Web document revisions
===

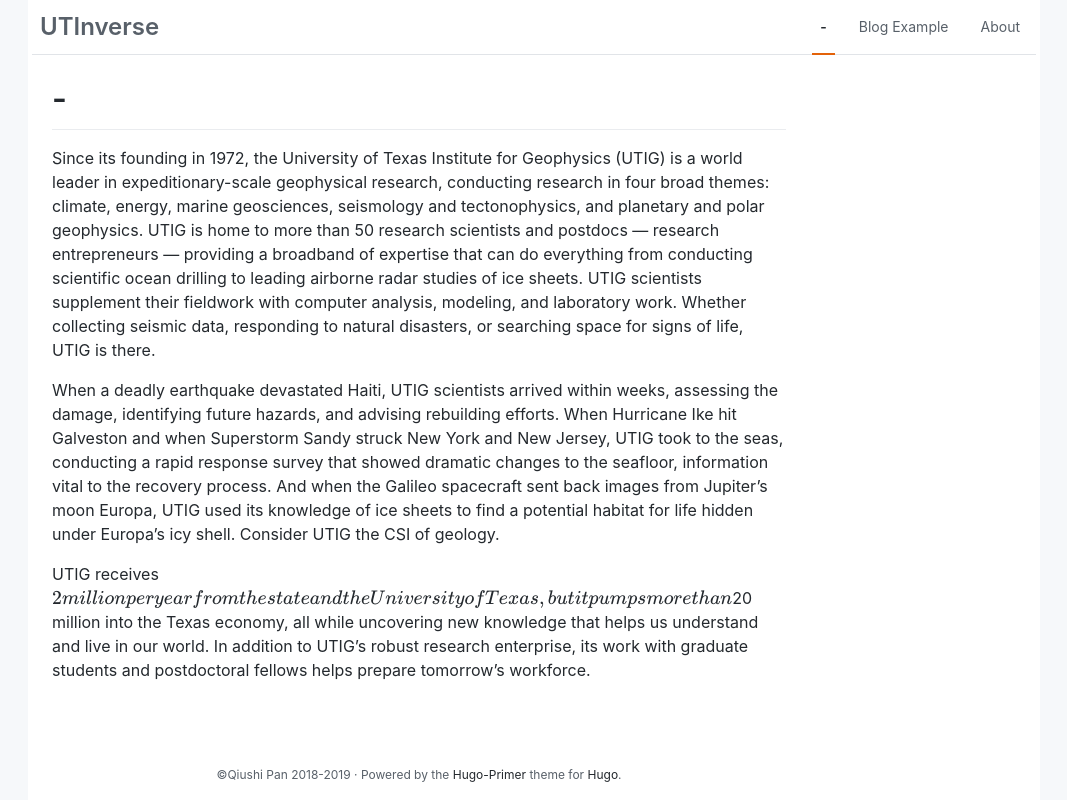
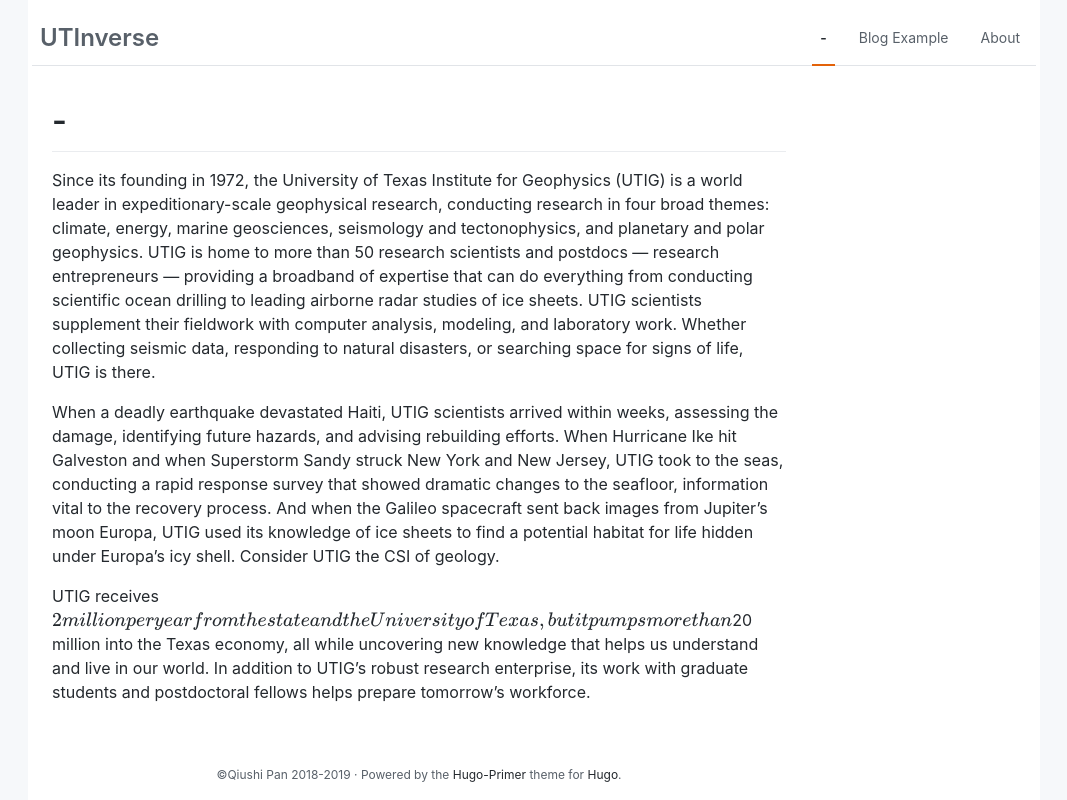
Before and after one commit to UTInverse/utinverse.github.io, a plain HTML site: page index.html in a window 1280 px wide. Shown: the whole page, without its empty margins (106-1173 px from the left). Drawn offline with nearby package versions, Linux system fonts and the light colour scheme; some packages are replaced by stand-ins of ours.

Commit message:
rebuilding site Tue Jun  2 15:07:50 CDT 2020

```diff
--- a/assets/style.css
+++ b/assets/style.css
@@ -20,6 +20,7 @@ body {
 }
 #header {
   grid-area: header;
+  padding: 0.7rem;
 }
 #main {
   grid-area: main;
```
Also changed, not shown: 1 other file.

===

Take from the entries every line that has the string "site".

Before and after one commit to UTInverse/utinverse.github.io, a plain HTML site: page index.html in a window 1280 px wide. Shown: the whole page, without its empty margins (106-1173 px from the left). Drawn offline with nearby package versions, Linux system fonts and the light colour scheme; some packages are replaced by stand-ins of ours.
rebuilding site Tue Jun  2 15:07:50 CDT 2020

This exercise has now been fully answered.